Creator(s): David Guggenheim
Network/Writer(s): ABC/David Guggenheim
Director: Paul McGuigan
Actors: Keifer Sutherland, Natasha McElhone, Maggie Q, Kal Penn, Adan Canto
Tagline/Summary: A low-level Cabinet member becomes President of the United States after a catastrophic attack kills everyone above him in the Presidential line of succession.
Some premises are exciting on paper and may even be well executed, but still fall flat because we’ve seen the story a million times before. David Guggenheim’s fish-out-of-water, political thriller shows no real differences between those similar stories that came before it on the big or small screen.
The titular plan in the US Government is unique, but only holds its difference as a plot device for a brief amount of time. Once the swearing-in ceremony occurs, it feels like we will meet a Jack soon, whether it be Bauer or Ryan, and the show will turn into an action movie as we figure out what happened. The political intrigue is boring and easy to predict, and it looks like that’s where the show will hang its hat.
Kiefer Sutherland is no stranger to terrorist attacks and conspiracies, but Designated Survivor, is a bit of a role reversal. He plays Secretary of Housing and Urban Development (definitely not a CTU agent), Tom Kirkman, who is the only member of the Presidential line of succession to not attend the State of the Union. This position is known as the designated survivor and guarantees that our government continues even in the wake of a catastrophic attack. Even though I was hoping for a little Clark Kent/Superman when Sutherland’s character would remove his glasses, but alas, it was not meant to be. The show’s premise is unique, but the story is very predictable and stale.
Even without Jack Bauer, that role seems to be Maggie Q’s on the show, Sutherland still finds a way to make his character relatable and real. Even though the situation presented is a bit over the top, it is one that could happen. What Sutherland does best is not play Kirkman as a superhero, but rather, a guy just trying to survive an unprecedented event — he’s a regular guy in an irregular situation.

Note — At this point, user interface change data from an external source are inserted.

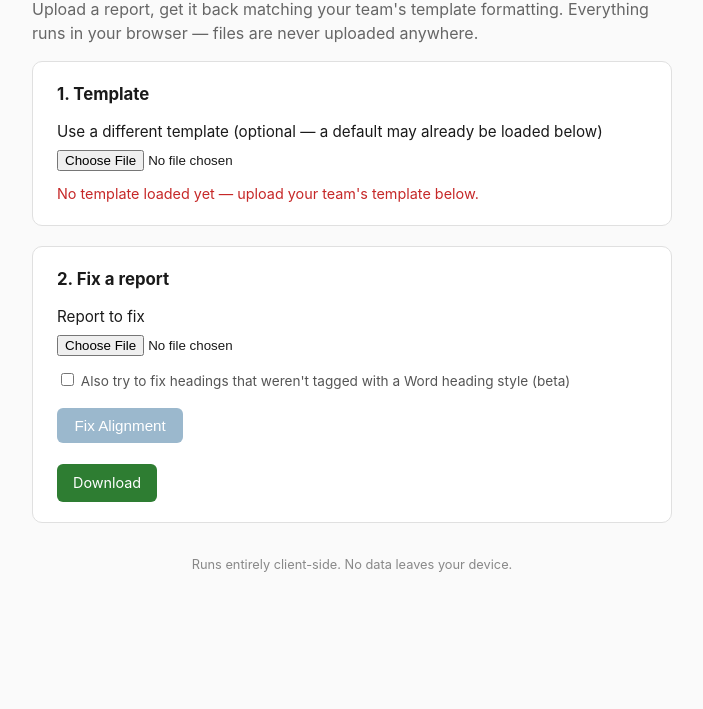
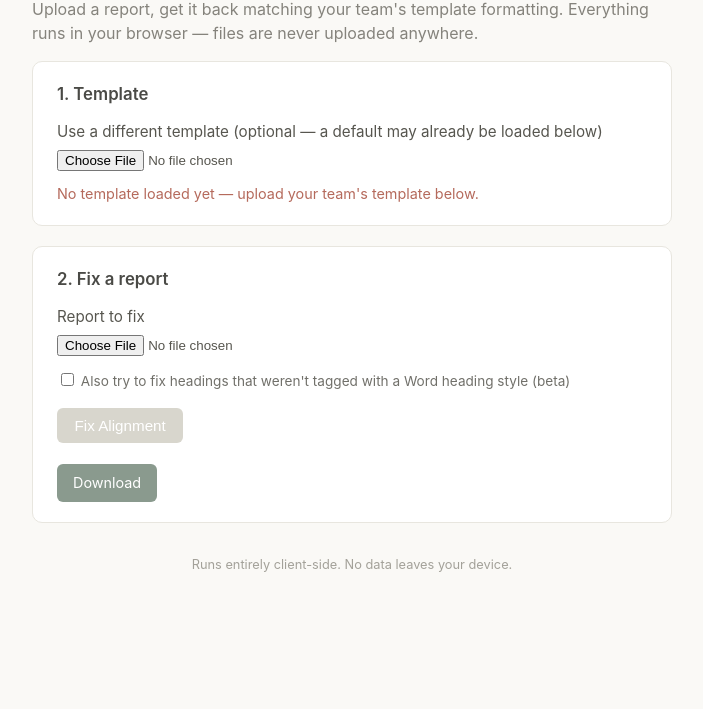
Before and after one commit to Andersonreports/Report-Aligner, a plain HTML site: page index.html in a window 1280 px wide. Shown: the part 91-800 px from the top of the page, without its empty margins (288-991 px from the left). Drawn offline with Linux system fonts and the light colour scheme; no server answers.

Commit message:
Switch UI to a fixed light theme with a subtler color palette
Replaces the light/dark auto-switching vivid blue/green/red accents
with a single warm, muted light theme (sage-green accent, soft grays).

```diff
--- a/index.html
+++ b/index.html
@@ -5,59 +5,56 @@
 <meta name="viewport" content="width=device-width, initial-scale=1">
 <title>Report Aligner</title>
 <style>
-  :root { color-scheme: light dark; }
+  :root { color-scheme: light; }
   body {
     font-family: -apple-system, Segoe UI, Roboto, Arial, sans-serif;
     max-width: 640px;
     margin: 3rem auto;
     padding: 0 1.25rem;
     line-height: 1.5;
-    color: #1a1a1a;
-    background: #fafafa;
+    color: #3a3a38;
+    background: #faf9f6;
   }
-  @media (prefers-color-scheme: dark) {
-    body { color: #e8e8e8; background: #1a1a1a; }
-    .card { background: #262626 !important; border-color: #3a3a3a !important; }
-    input[type=file] { color: inherit; }
-  }
-  h1 { font-size: 1.5rem; margin-bottom: 0.25rem; }
-  p.lede { color: #666; margin-top: 0; }
+  h1 { font-size: 1.5rem; margin-bottom: 0.25rem; color: #2f2f2d; font-weight: 600; }
+  p.lede { color: #85837c; margin-top: 0; }
   .card {
-    background: #fff;
-    border: 1px solid #e0e0e0;
+    background: #ffffff;
+    border: 1px solid #e8e6df;
     border-radius: 10px;
     padding: 1.25rem 1.5rem;
     margin-bottom: 1.25rem;
   }
-  .card h2 { font-size: 1.05rem; margin-top: 0; }
-  label.field { display: block; margin: 0.75rem 0; font-size: 0.95rem; }
+  .card h2 { font-size: 1.05rem; margin-top: 0; color: #4a4a46; font-weight: 600; }
+  label.field { display: block; margin: 0.75rem 0; font-size: 0.95rem; color: #57564f; }
   input[type=file] { display: block; margin-top: 0.4rem; }
   button {
-    background: #2e74b5;
-    color: white;
+    background: #8a9a8e;
+    color: #ffffff;
     border: none;
     padding: 0.55rem 1.1rem;
     border-radius: 6px;
     font-size: 0.95rem;
     cursor: pointer;
   }
-  button:disabled { background: #9bb8cd; cursor: not-allowed; }
+  button:hover:not(:disabled) { background: #7c8d80; }
+  button:disabled { background: #d8d6cd; cursor: not-allowed; }
   .status { margin-top: 0.6rem; font-size: 0.9rem; }
-  .status.ok { color: #2e7d32; }
-  .status.error { color: #c62828; }
+  .status.ok { color: #6b8f76; }
+  .status.error { color: #b56a5c; }
   .hidden { display: none; }
   a.download {
     display: inline-block;
     margin-top: 0.75rem;
-    background: #2e7d32;
-    color: white;
+    background: #8a9a8e;
+    color: #ffffff;
     padding: 0.5rem 1rem;
     border-radius: 6px;
     text-decoration: none;
     font-size: 0.9rem;
   }
-  .checkbox-row { font-size: 0.85rem; color: #555; }
-  footer { font-size: 0.8rem; color: #888; text-align: center; margin-top: 2rem; }
+  a.download:hover { background: #7c8d80; }
+  .checkbox-row { font-size: 0.85rem; color: #71706a; }
+  footer { font-size: 0.8rem; color: #a3a199; text-align: center; margin-top: 2rem; }
 </style>
 </head>
 <body>
```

Designated Survivor has everything you would want in a political intrigue show, sprinkled with a pinch of conspiracy theory. Unlike Madame Secretary, Designated Survivor‘s plot is cohesive and doesn’t take a strange turn 20 minutes in, but that doesn’t mean it wasn’t eye-rolling in it execution. Sutherland’s performance is the only thing I would call above average, which means it shouldn’t have a long run because it’s foundation is weak. If it does make it, it should be only one season because it feels too thin to stretch across multiple seasons.